Most of the energy produced in the brain is dedicated to supporting synaptic transmission. Glucose is the main fuel, providing energy and carbon skeletons to the cells that execute and support synaptic function: neurons and astrocytes, respectively. It is unclear, however, how glucose is provided to and used by these cells under different levels of synaptic activity. It is even more unclear how diseases that impair glucose uptake and oxidation in the brain alter metabolism in neurons and astrocytes, disrupt synaptic activity, and cause neurological dysfunction, of which seizures are one of the most common clinical manifestations.

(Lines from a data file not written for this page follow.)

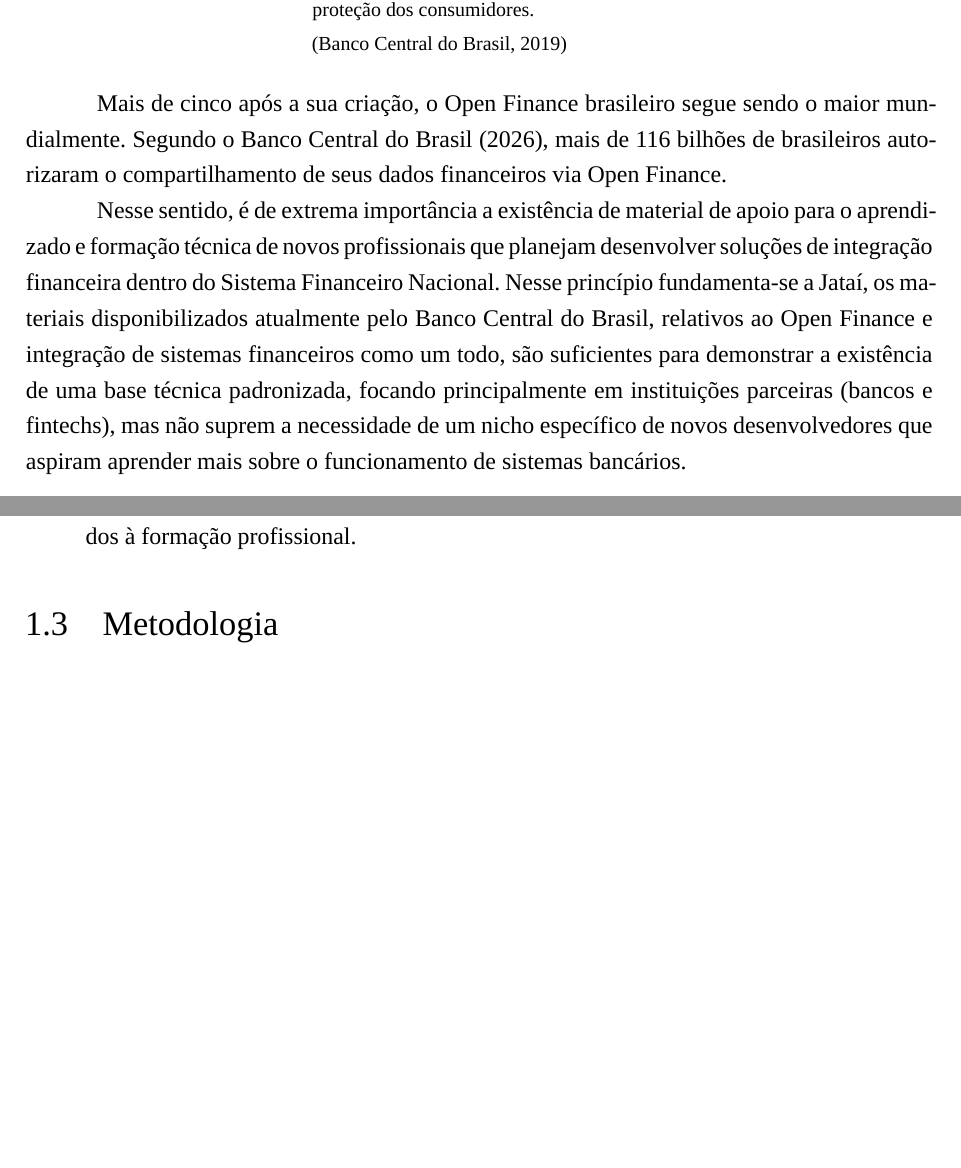
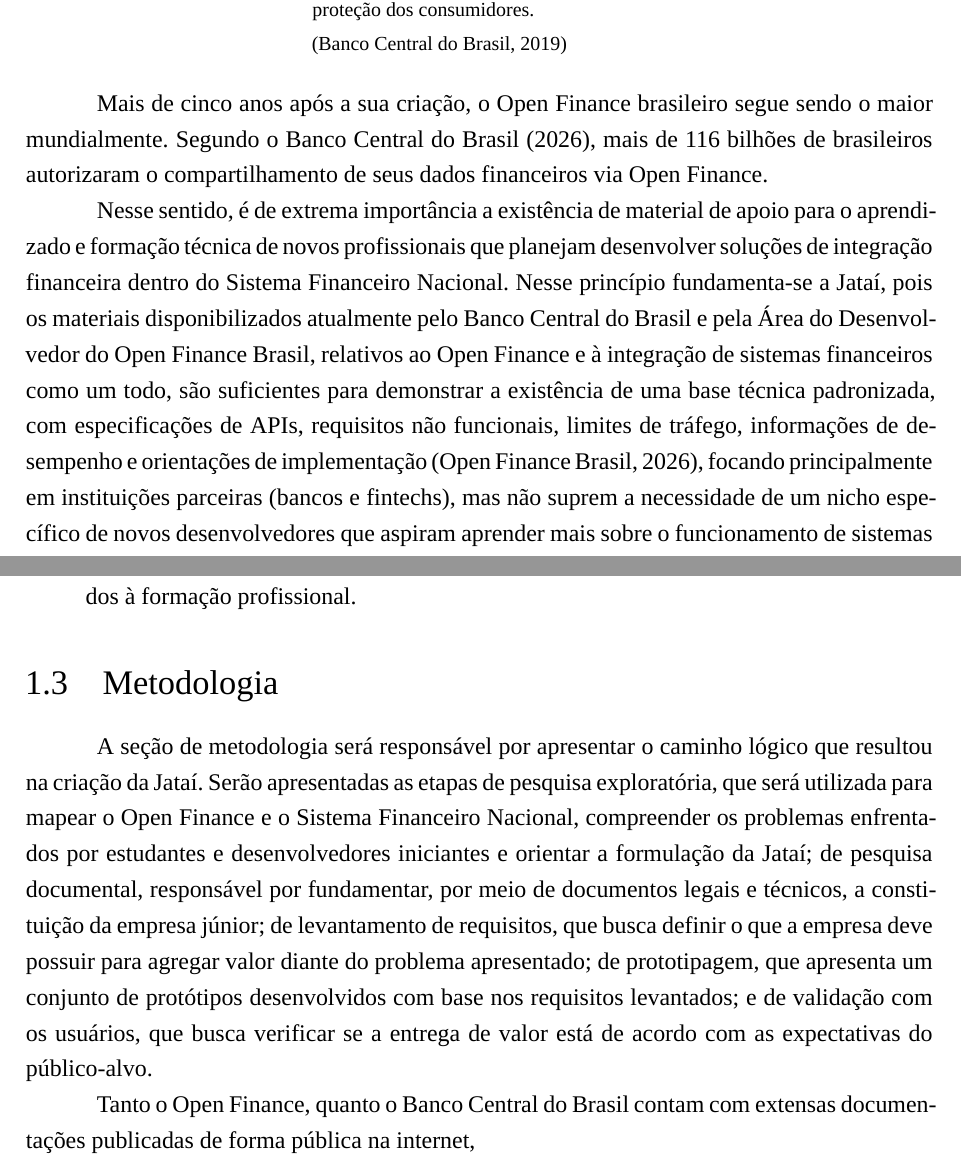
Before and after one commit to ttusk/jatai, a LaTeX thesis (latex/main.tex): two parts of pages 7 and 8 of 28, joined at a grey line, cut so that both start at the same text, the shorter picture padded with empty space. Compiled offline with XeLaTeX; a missing font is replaced by an installed copy or a similar font.

Commit message:
preambulo da metodologia

```diff
--- a/latex/main.tex
+++ b/latex/main.tex
@@ -190,9 +190,9 @@
 \parencite{bcb2019comunicado33455}
 \end{citacao}
 
-Mais de cinco após a sua criação, o Open Finance brasileiro segue sendo o maior mundialmente. Segundo o \bcb{} \citeyear{bcbOpenFinanceEntender}, mais de 116 bilhões de brasileiros autorizaram o compartilhamento de seus dados financeiros via Open Finance.
+Mais de cinco anos após a sua criação, o Open Finance brasileiro segue sendo o maior mundialmente. Segundo o \bcb{} \citeyear{bcbOpenFinanceEntender}, mais de 116 bilhões de brasileiros autorizaram o compartilhamento de seus dados financeiros via Open Finance.
 
-Nesse sentido, é de extrema importância a existência de material de apoio para o aprendizado e formação técnica de novos profissionais que planejam desenvolver soluções de integração financeira dentro do \sfn{}. Nesse princípio fundamenta-se a Jataí, os materiais disponibilizados atualmente pelo \bcb{}, relativos ao Open Finance e integração de sistemas financeiros como um todo, são suficientes para demonstrar a existência de uma base técnica padronizada, focando principalmente em instituições parceiras (bancos e fintechs), mas não suprem a necessidade de um nicho específico de novos desenvolvedores que aspiram aprender mais sobre o funcionamento de sistemas bancários.
+Nesse sentido, é de extrema importância a existência de material de apoio para o aprendizado e formação técnica de novos profissionais que planejam desenvolver soluções de integração financeira dentro do \sfn{}. Nesse princípio fundamenta-se a Jataí, pois os materiais disponibilizados atualmente pelo \bcb{} e pela Área do Desenvolvedor do Open Finance Brasil, relativos ao Open Finance e à integração de sistemas financeiros como um todo, são suficientes para demonstrar a existência de uma base técnica padronizada, com especificações de APIs, requisitos não funcionais, limites de tráfego, informações de desempenho e orientações de implementação \parencite{openfinancebrasilAreaDesenvolvedor}, focando principalmente em instituições parceiras (bancos e fintechs), mas não suprem a necessidade de um nicho específico de novos desenvolvedores que aspiram aprender mais sobre o funcionamento de sistemas bancários.
 
 \section{Objetivo geral}
 
@@ -220,11 +220,16 @@
 
 % Escreva aqui a metodologia.
 
-% pesquisa exploratória sobre documentos do BACEN
-% desenvolvimento efetivo
-% prototipagem incremental dos produtos
-% validação com clientes
+A seção de metodologia será responsável por apresentar o caminho lógico que resultou na criação da Jataí. Serão apresentadas as etapas de pesquisa exploratória, que será utilizada para mapear o Open Finance e o \sfn{}, compreender os problemas enfrentados por estudantes e desenvolvedores iniciantes e orientar a formulação da Jataí; de pesquisa documental, responsável por fundamentar, por meio de documentos legais e técnicos, a constituição da empresa júnior; de levantamento de requisitos, que busca definir o que a empresa deve possuir para agregar valor diante do problema apresentado; de prototipagem, que apresenta um conjunto de protótipos desenvolvidos com base nos requisitos levantados; e de validação com os usuários, que busca verificar se a entrega de valor está de acordo com as expectativas do público-alvo.
 
+% pesquisa exploratoria
+
+Tanto o Open Finance, quanto o \bcb{} contam com extensas documentações publicadas de forma pública na internet,
+
+% pesquisa documental
+% levantamento de requisitos
+% prototipagem
+% validação com usuários
 \chapter{Identificação da Empresa}
 
 \section{Caracterização}
```
Also changed, not shown: latex/referencias.bib (+8 -0 lines), latex/main.pdf.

Poor mechanistic understanding of diseases involving synaptic energy metabolism has prevented the expansion of therapeutic options, which, in most cases, are limited to symptomatic treatments. To shed light on the intersections between metabolism, synaptic transmission, and neuronal excitability, we briefly review current knowledge of compartmentalized metabolism in neurons and astrocytes, the biochemical pathways that fuel synaptic transmission at resting and active states, and the mechanisms by which disorders of brain glucose metabolism disrupt neuronal excitability and synaptic function and cause neurological disease in the form of epilepsy.
- energy metabolism